Then Bill Murray showed up, inside a giant cake. And then cake got all over Dave, and it was there for the rest of the show and that just made me think, “yep, that’s Dave.” His second-to-last show ever, and he’s got frosting all over him for a half hour or more of it. They showed a highlight reel of Bill’s previous visits, and the thing I love about Bill Murray’s visits and the stunts he pulled is that they’re just Bill. Sure, they’re over-the-top and ridiculous and sometimes make you think “what in the world was that?”, but they never seem desperate or “HEY LOOK AT ME” like some other famous comedians I could name but won’t. They were just Bill, and I’m glad he was the last official guest. Very fitting.

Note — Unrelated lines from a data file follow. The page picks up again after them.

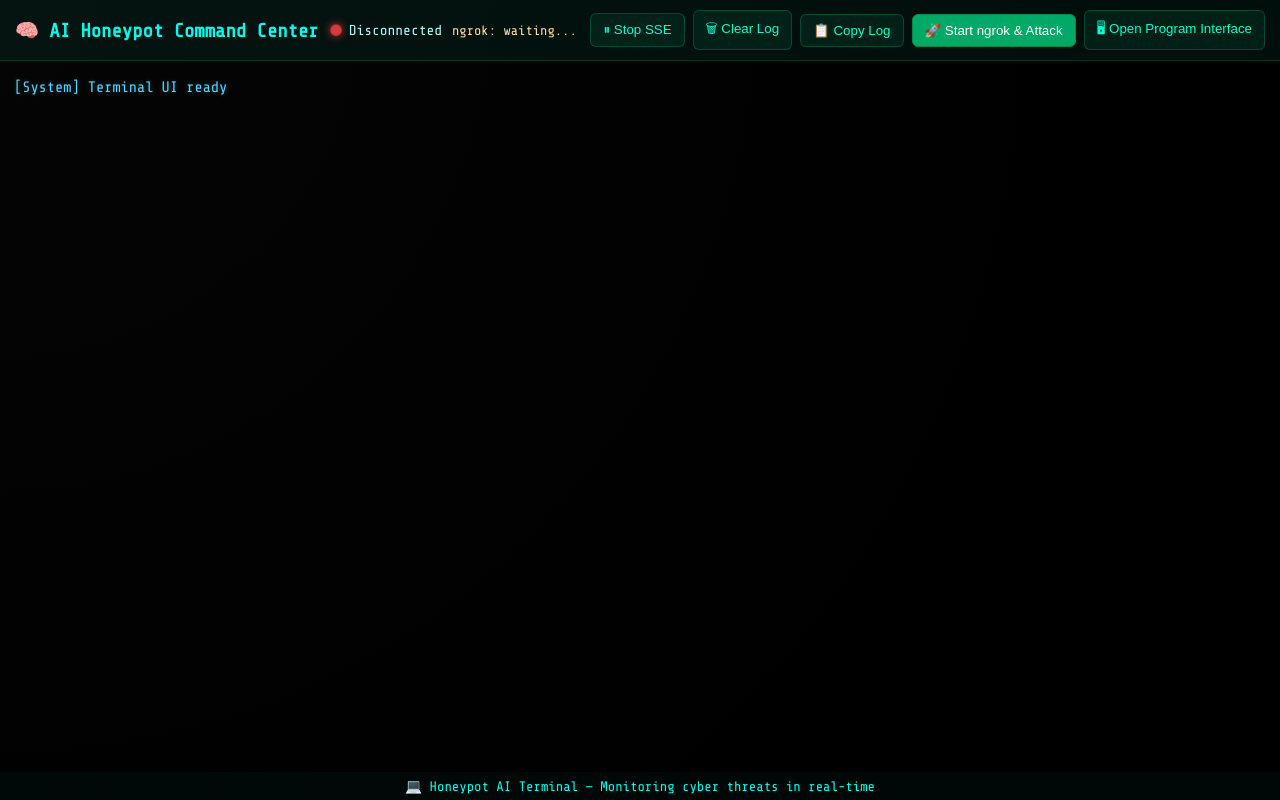
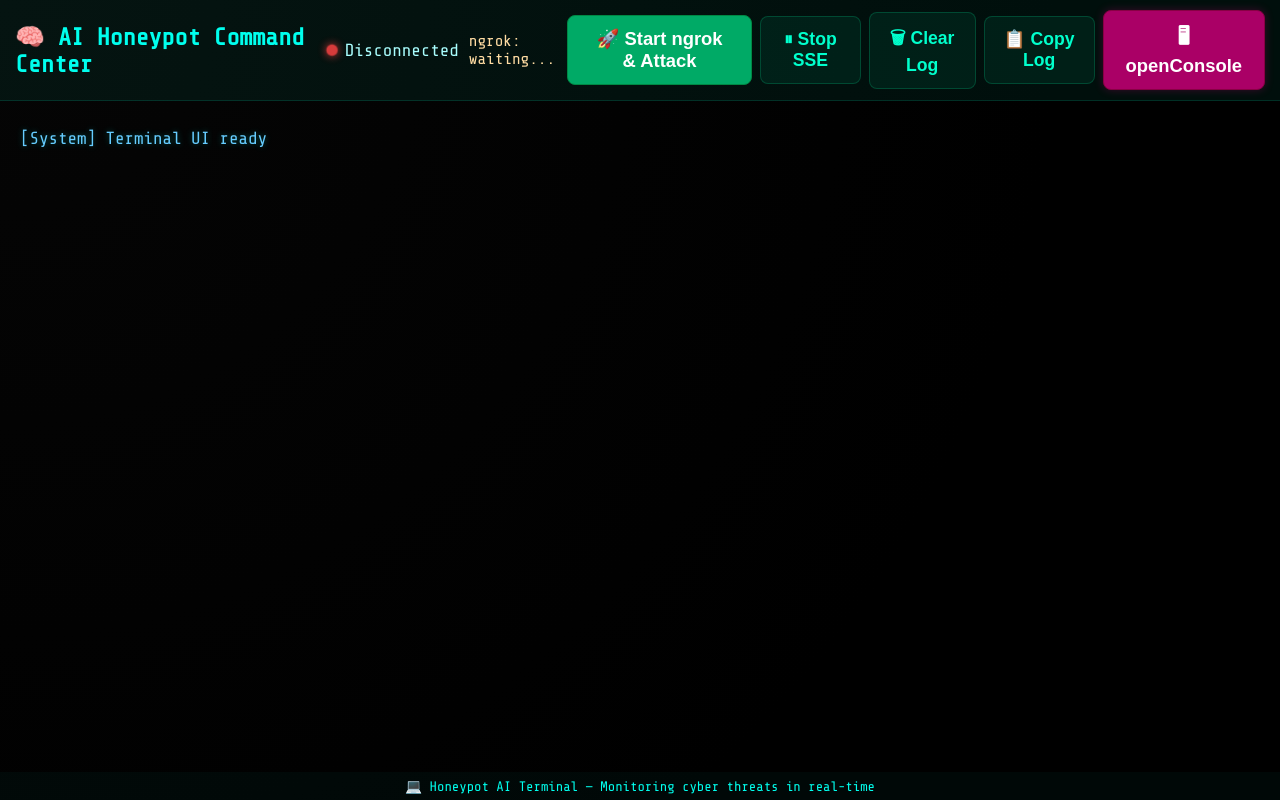
Before and after one commit to etiqotwf/honeypotpro, a website: page public/terminal.html in a window 1280 px wide. Drawn offline with nearby package versions, Linux system fonts and the light colour scheme.

Commit message:
Auto commit before push: 2025-10-19T08:14:00.403Z

```diff
--- a/public/terminal.html
+++ b/public/terminal.html
@@ -55,6 +55,82 @@
     #controls { flex-wrap:wrap; justify-content:flex-start; }
     #ngrokUrl { max-width:220px; }
   }
+
+
+#openConsole {
+  background: #aa0066;      /* لون مميز بنفس قوة زر ngrok */
+  border-color: #880044;
+  color: #fff;
+  font-weight: bold;
+  box-shadow: 0 0 8px #aa006655;
+  transition: transform 0.2s, box-shadow 0.2s;
+}
+
+#openConsole:hover {
+  transform: translateY(-1px);
+  box-shadow: 0 0 12px #ff66aa55;
+}
+
+
+
+button {
+  background: rgba(0,255,170,0.07);
+  border: 1px solid rgba(0,255,170,0.18);
+  color: var(--accent);
+  padding: 12px 18px;      /* زيادة البادينج */
+  border-radius: 8px;       /* أكبر شوي */
+  cursor: pointer;
+  font-size: 1.1rem;       /* تكبير حجم الكتابة في الأزرار */
+  font-weight: 600;
+}
+
+button:hover {
+  box-shadow: 0 0 10px rgba(0,255,170,0.08); /* زيادة تأثير hover */
+  transform: translateY(-1px);
+}
+
+/* أزرار خاصة (مثل Start Attack و Open Console) */
+#startAttack, #openConsole {
+  font-size: 1.15rem;
+  padding: 12px 22px;
+}
+
+
+
+#logContainer {
+  flex: 1;
+  overflow: auto;
+  padding: 20px;            /* زيادة المسافة */
+  color: #d1fff5;
+  text-shadow: 0 0 6px #00ffee55;
+  font-size: 1.1rem;        /* تكبير الكتابة في اللوج */
+  line-height: 1.5;         /* زيادة المسافة بين الأسطر */
+}
+
+
+h1 {
+  font-size: 1.5rem; /* أكبر */
+}
+
+#status {
+  font-size: 1.1rem;
+}
+
+#ngrokUrl {
+  font-size: 1rem;
+  max-width: 480px;
+}
+
+
+@media (max-width:640px){
+  header { flex-direction: column; align-items: stretch; gap: 10px; }
+  #controls { flex-wrap: wrap; justify-content: flex-start; }
+  #ngrokUrl { max-width: 260px; }
+  button { padding: 14px 20px; font-size: 1.2rem; }
+  #logContainer { font-size: 1.15rem; padding: 18px; }
+}
+
+
 </style>
 </head>
 <body>
@@ -68,11 +144,11 @@
   </div>
 
   <div id="controls">
+    <button id="startAttack">🚀 Start ngrok & Attack</button>
     <button id="stopBtn">⏸ Stop SSE</button>
     <button id="clearBtn">🗑 Clear Log</button>
     <button id="copyBtn">📋 Copy Log</button>
-    <button id="startAttack">🚀 Start ngrok & Attack</button>
-    <button id="openInterface">🖥 Open Program Interface</button>
+    <button id="openConsole">🖥 openConsole </button>
 </div>
 
 </header>
@@ -373,16 +449,16 @@ window.addEventListener('load', () => {
 
 
 
-const openInterfaceBtn = document.getElementById('openInterface');
+const openConsoleBtn = document.getElementById('openConsole');
 
-openInterfaceBtn.addEventListener('click', () => {
-  // نفتح index.html في تاب جديد
+openConsoleBtn.addEventListener('click', () => {
+  // نفتح index.html في نافذة جديدة
   const url = window.location.origin + '/index.html'; // عدّل لو المسار مختلف
   const win = window.open(url, '_blank');
   if (win) {
-    appendLine('[System] Program interface opened', 'system');
+    appendLine('[System] Program console opened', 'system');
   } else {
-    appendLine('[Warning] Failed to open program interface — popup blocked?', 'system');
+    appendLine('[Warning] Failed to open program console — popup blocked?', 'system');
   }
 });
 
--- a/serverUrl.json
+++ b/serverUrl.json
@@ -1 +1 @@
-{"serverUrl":"https://ecb0c848d9c6.ngrok-free.app"}
+{"serverUrl":"https://ec6bf9bfcf4d.ngrok-free.app"}
```
Also changed, not shown: 1 other file.
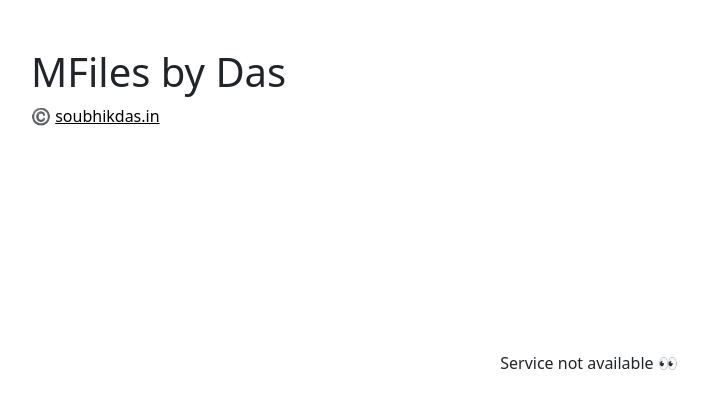
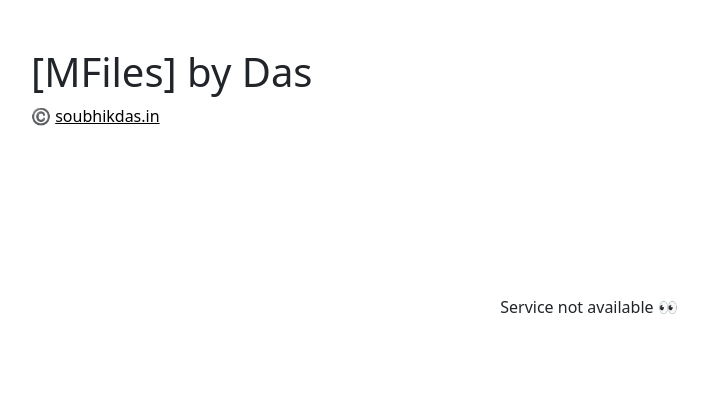
Before and after one commit to DasFiles/daslive-media, a plain HTML site: page build/index.html in a window 1280 px wide. Shown: the whole page, without its empty margins (51-759 px from the left). Drawn offline with nearby package versions, Linux system fonts and the light colour scheme.

Commit message:
Update index.html

```diff
--- a/build/index.html
+++ b/build/index.html
@@ -11,9 +11,9 @@
 
   <body>
     <div class="container mt-5">
-      <h1>MFiles by Das</h1>
+      <h1>[MFiles] by Das</h1>
       <p>©️ <a href="https://soubhikdas.in" style='color:black;'>soubhikdas.in</a></p>
-      <center style="margin-top:20%;">Service not available 👀</center>
+      <center style="margin-top:15%;">Service not available 👀</center>
     </div>
     <!-- Include Bootstrap JS (optional) -->
     <script src="https://cdn.jsdelivr.net/npm/bootstrap@5.3.0/dist/js/bootstrap.min.js"></script>
```
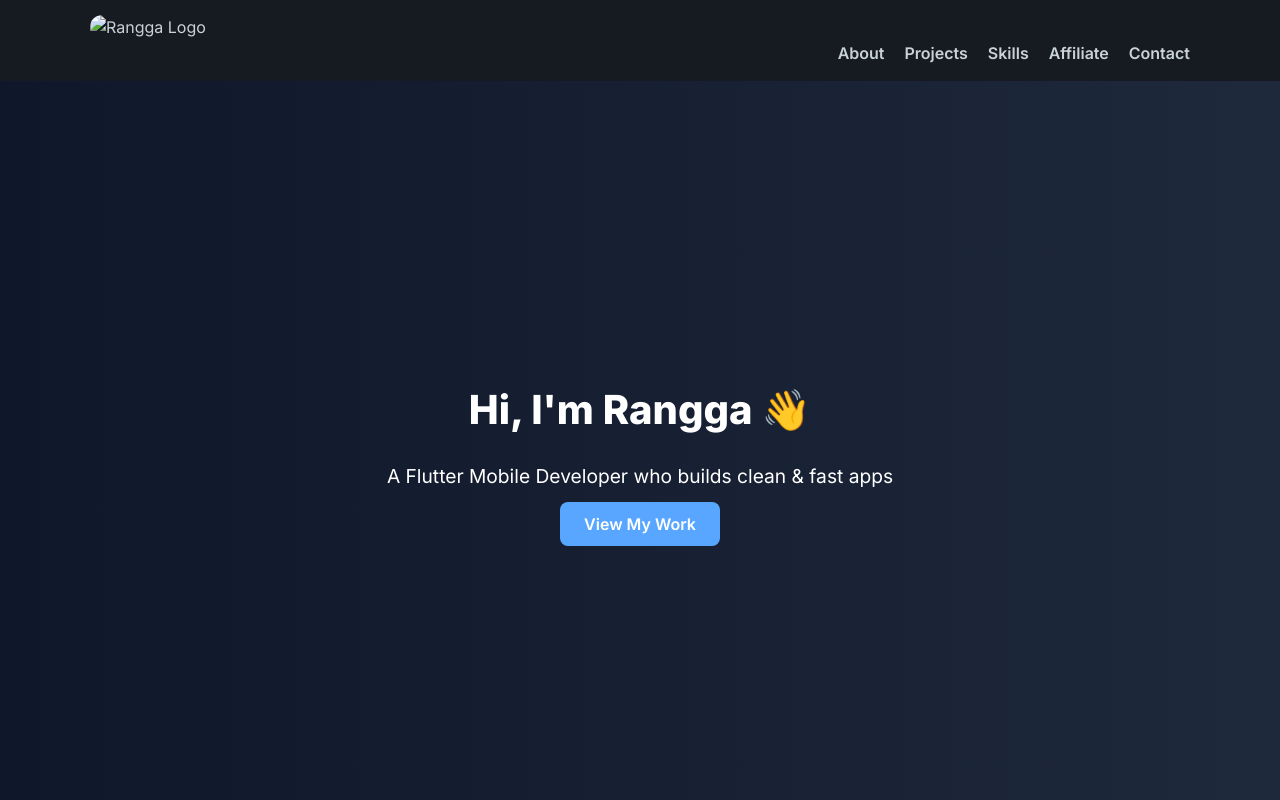
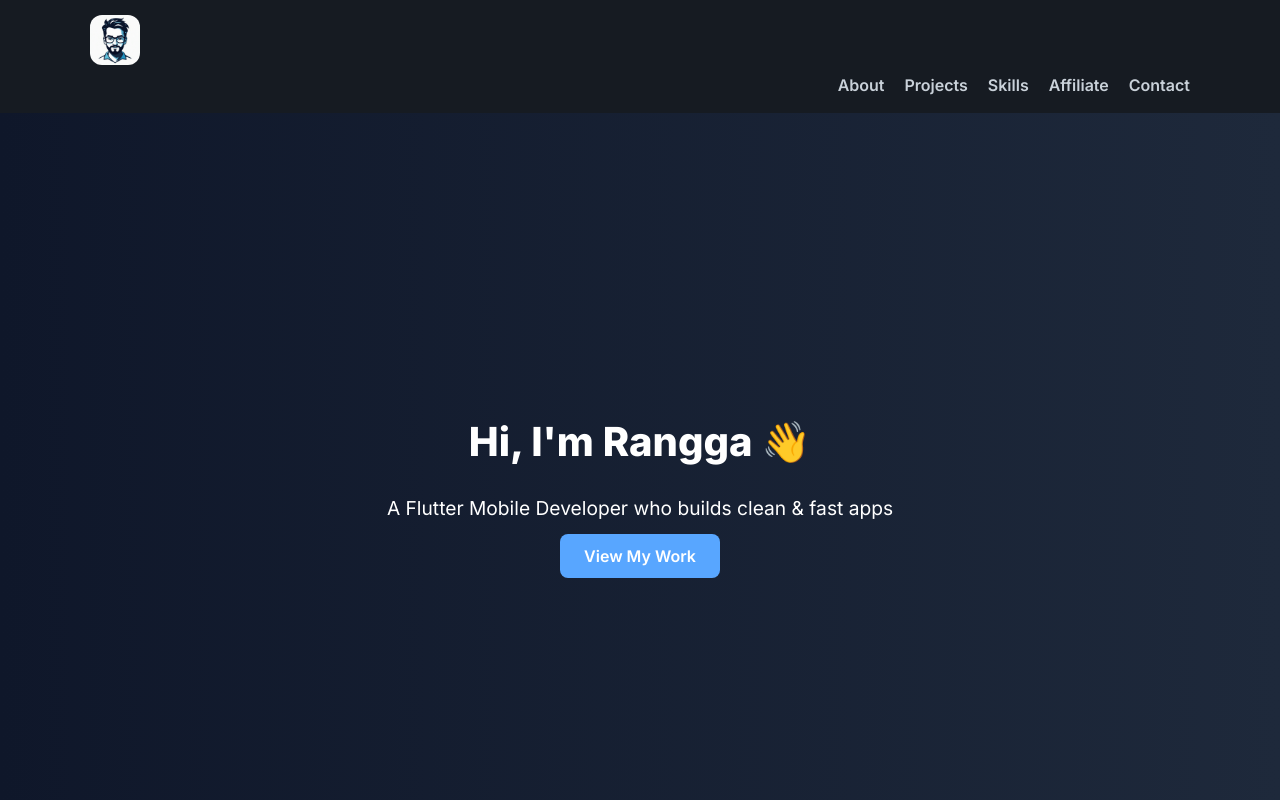
Before and after one commit to ranggajaya/ranggadev.github.io, a plain HTML site: page index.html in a window 1280 px wide. Shown: the top 800 px of the page. Drawn offline with Linux system fonts and the light colour scheme.

Commit message:
Update index.html

```diff
--- a/index.html
+++ b/index.html
@@ -14,7 +14,7 @@
   <body class="dark-mode">
     <header class="navbar">
       <div class="container">
-        <img src="images/logo.png" alt="Rangga Logo" class="logo" />
+        <img src="images/logo.jpg" alt="Rangga Logo" class="logo" />
         <nav>
           <ul>
             <li><a href="#about">About</a></li>
```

Bob Dylan showed up to sing and I could understand all his words, and it was fine. I swear he and Adam Sandler look more and more alike as time goes on. Bob didn’t really seem like he wanted to be there, but it was nice that he was.
I feel like I’ll be sad while watching tonight. It’s hard to explain exactly why. It’s just a show, Dave’s just a guy who cracked jokes and talked to famous people and sometimes had pets on to do silly things. But it was something to count on, I guess, something I could miss for weeks at a time but then pick right back up and not feel out of place. There was something comforting about a cranky guy being on TV every night, and something inspiring about it, too. I’ll miss him like the last generation probably misses Johnny Carson, but I feel like I’ll miss Dave more than they missed Johnny. Dave is such a huge part of the sense of comedy I’ve built over the years, and a presence that was always just kind of there. I suspect we won’t hear much from him after he’s done tonight, and he’s certainly earned that, but I’m certainly going to miss him.
How many of you will be watching along with me tonight?
A couple years back, I listened to Mumford & Sons’ “Sigh No More” album a grillion times. It didn’t leave my car’s CD player for weeks. When “Babel” came out, I listened to it not as much, maybe only a half-grillion times (scientists are still unsure what to name a half-grillion, so it remains “half-grillion” to this day). So when a new Mumford & Sons album was announced, I was pretty fired up for it.
…until it was announced that there weren’t going to be any banjos and fiddles and what-not.
I was majorly bummed by the news. It made no sense. Their sound was what made them stand out, why throw that away? My whole world was crashing down. Well, not my whole world, but the Mumford & Sons part of it, anyway.
I decided to by it when it came out two weeks ago, just to see for myself. I listened to it that first time and made a lot of “blech” faces and tried to imagine what the songs would sound like with fiddles and mandolins. When it was done, I thought “Ugh. Well, I guess I better try it again to make sure.”
That was two weeks ago tomorrow and the CD hasn’t left my car’s player since. I’m not saying it’s great, and I’m not saying I wouldn’t prefer banjos et al, but it is enjoyable and I’m starting to sing along with some songs here and there. So take that for what it’s worth.
Oh, and if you’re wondering, it’s track #6 (“Monster”) that has the major cuss. I don’t know why they do that, but there it is.
Tags: Mumford & Sons